(TASK BRIEF): In the data below, find every line with the string "Anforderungen" and pull it out.
===============
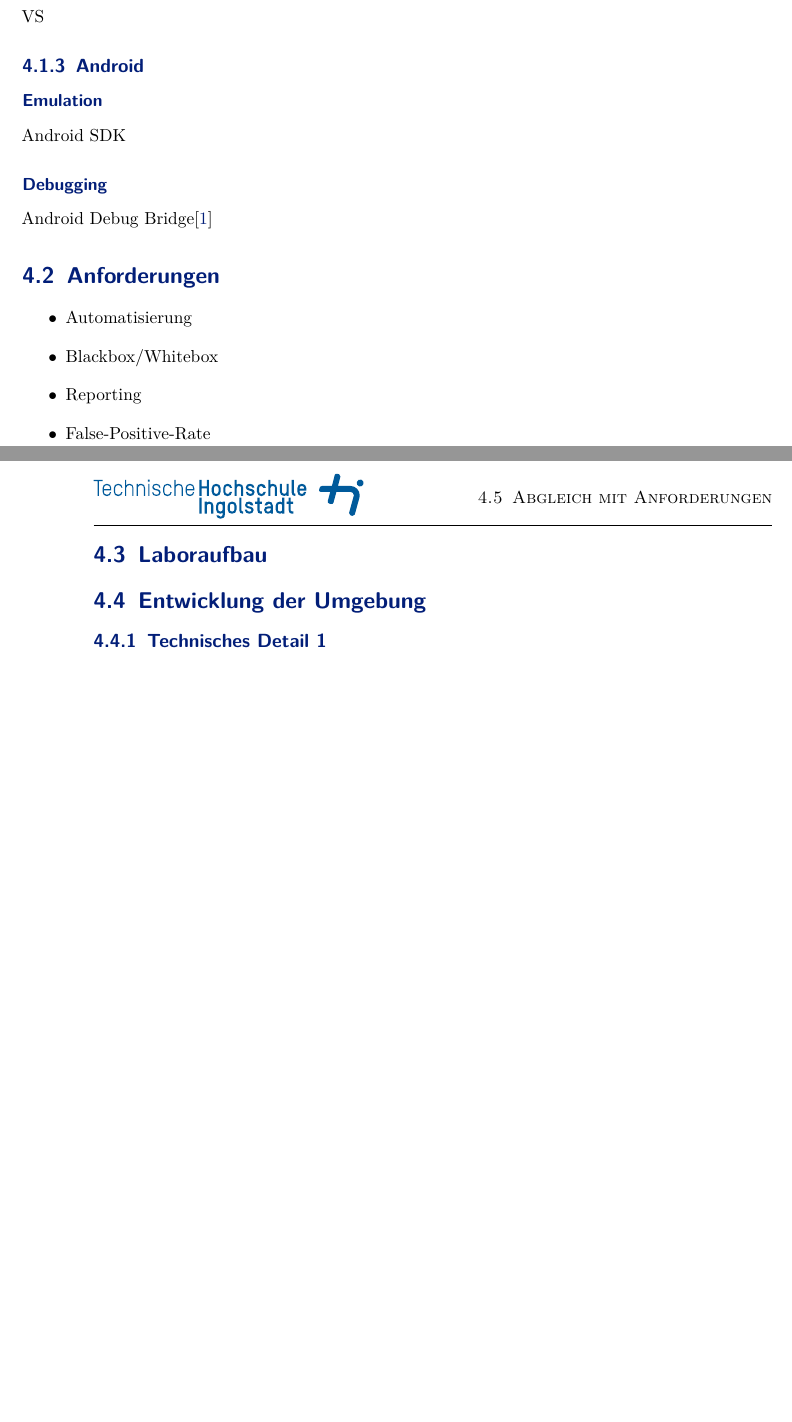
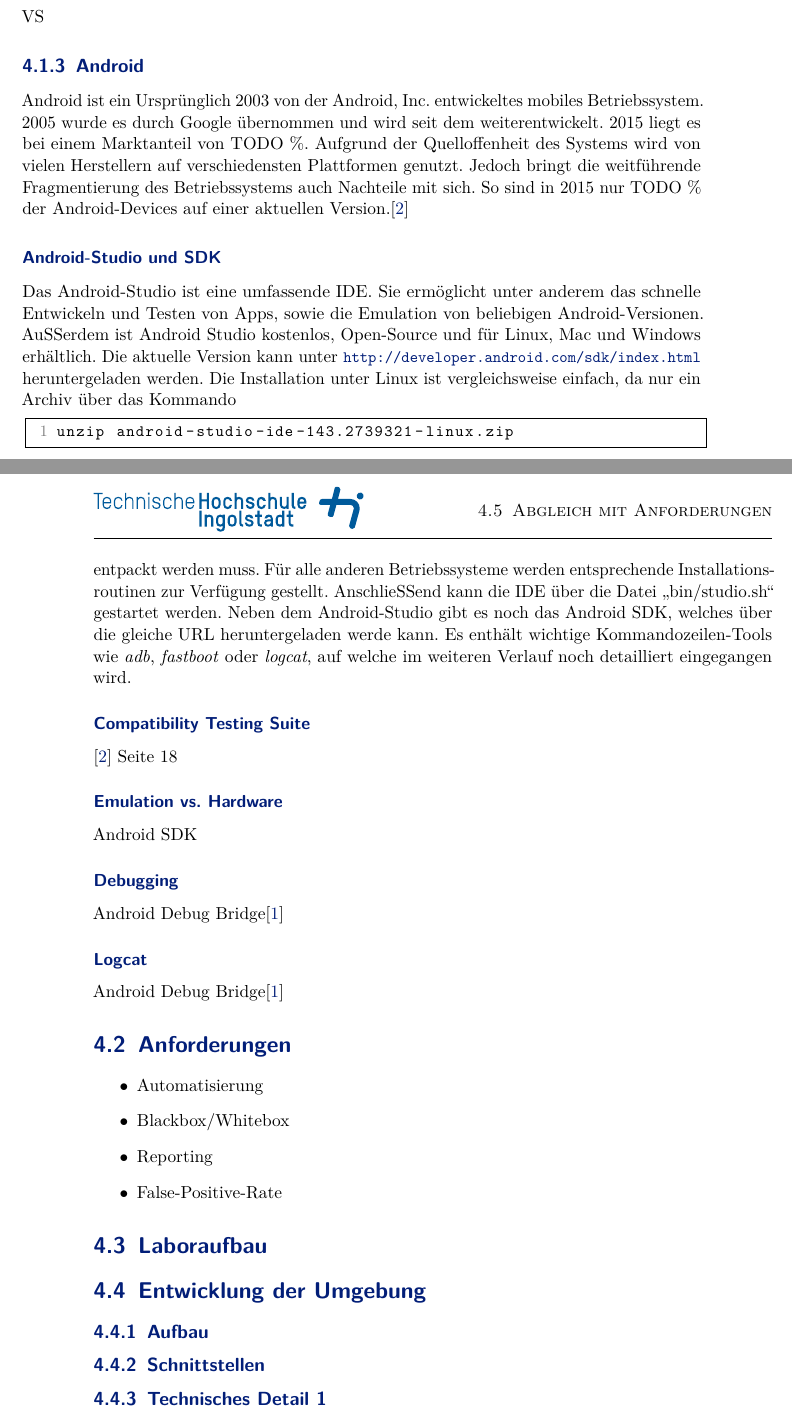
Before and after one commit to sn0b4ll/Masterarbeit, a LaTeX document (Masterarbeit.tex, which reads chapter/pentest_mobile_anwendungen.tex): two parts of pages 13 and 14 of 19, joined at a grey line, cut so that both start at the same text, the shorter picture padded with empty space. The pictures show the PDF file Masterarbeit.pdf that the author committed with the source.

Commit message:
Erweiterung zu Android-Studio und SDK

```diff
--- a/chapter/pentest_mobile_anwendungen.tex
+++ b/chapter/pentest_mobile_anwendungen.tex
@@ -1,19 +1,30 @@
 \chapter{Penetrationstests mobiler Anwendungen}
 	\section{Aktuelle Situation und Vergleich}
 		\subsection{IOS}
-			\subsubsection{Emulation}
+			\subsubsection{Emulation vs. Hardware}
 			XCode
 			\subsubsection{Debugging}
 			XCode
 		\subsection{Windows-Phone}
-			\subsubsection{Emulation}
+			\subsubsection{Emulation vs. Hardware}
 			VS
 			\subsubsection{Debugging}
 			VS
 		\subsection{Android}
-			\subsubsection{Emulation}
+			Android ist ein Ursprünglich 2003 von der Android, Inc. entwickeltes mobiles Betriebssystem. 2005 wurde es durch Google übernommen und wird seit dem weiterentwickelt. 2015 liegt es bei einem Marktanteil von TODO \%. Aufgrund der Quelloffenheit des Systems wird von vielen Herstellern auf verschiedensten Plattformen genutzt. Jedoch bringt die weitführende Fragmentierung des Betriebssystems auch Nachteile mit sich. So sind in 2015 nur TODO \% der Android-Devices auf einer aktuellen Version.\cite{Drake2014}
+			\subsubsection{Android-Studio und SDK}
+			Das Android-Studio ist eine umfassende IDE. Sie ermöglicht unter anderem das schnelle Entwickeln und Testen von Apps, sowie die Emulation von beliebigen Android-Versionen. Außerdem ist Android Studio kostenlos, Open-Source und für Linux, Mac und Windows erhältlich. Die aktuelle Version kann unter \url{http://developer.android.com/sdk/index.html} heruntergeladen werden. Die Installation unter Linux ist vergleichsweise einfach, da nur ein Archiv über das Kommando
+\begin{lstlisting}
+unzip android-studio-ide-143.2739321-linux.zip
+\end{lstlisting}
+entpackt werden muss. Für alle anderen Betriebssysteme werden entsprechende Installationsroutinen zur Verfügung gestellt. Anschließend kann die IDE über die Datei "`bin/studio.sh"' gestartet werden. Neben dem Android-Studio gibt es noch das Android SDK, welches über die gleiche URL heruntergeladen werde kann. Es enthält wichtige Kommandozeilen-Tools wie \textit{adb}, \textit{fastboot} oder \textit{logcat}, auf welche im weiteren Verlauf noch detailliert eingegangen wird.
+			\subsubsection{Compatibility Testing Suite}
+			\cite{Drake2014} Seite 18
+			\subsubsection{Emulation vs. Hardware}
 			Android SDK
 			\subsubsection{Debugging}
+			Android Debug Bridge\cite{androidDebugBridge}
+			\subsubsection{Logcat}
 			Android Debug Bridge\cite{androidDebugBridge}
 	\section{Anforderungen}
 	\begin{itemize}
@@ -24,6 +35,8 @@
 	\end{itemize}
 	\section{Laboraufbau}
 	\section{Entwicklung der Umgebung}
+		\subsection{Aufbau}
+		\subsection{Schnittstellen}
 		\subsection{Technisches Detail 1}
 		\subsection{Technisches Detail 2}
 	\section{Abgleich mit Anforderungen}
```
Also changed, not shown: chapter/pentest_prozesse.tex (+5 -4 lines), Masterarbeit.pdf.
===============
(EXPECTED ANSWER):
 	\section{Anforderungen}
 	\section{Abgleich mit Anforderungen}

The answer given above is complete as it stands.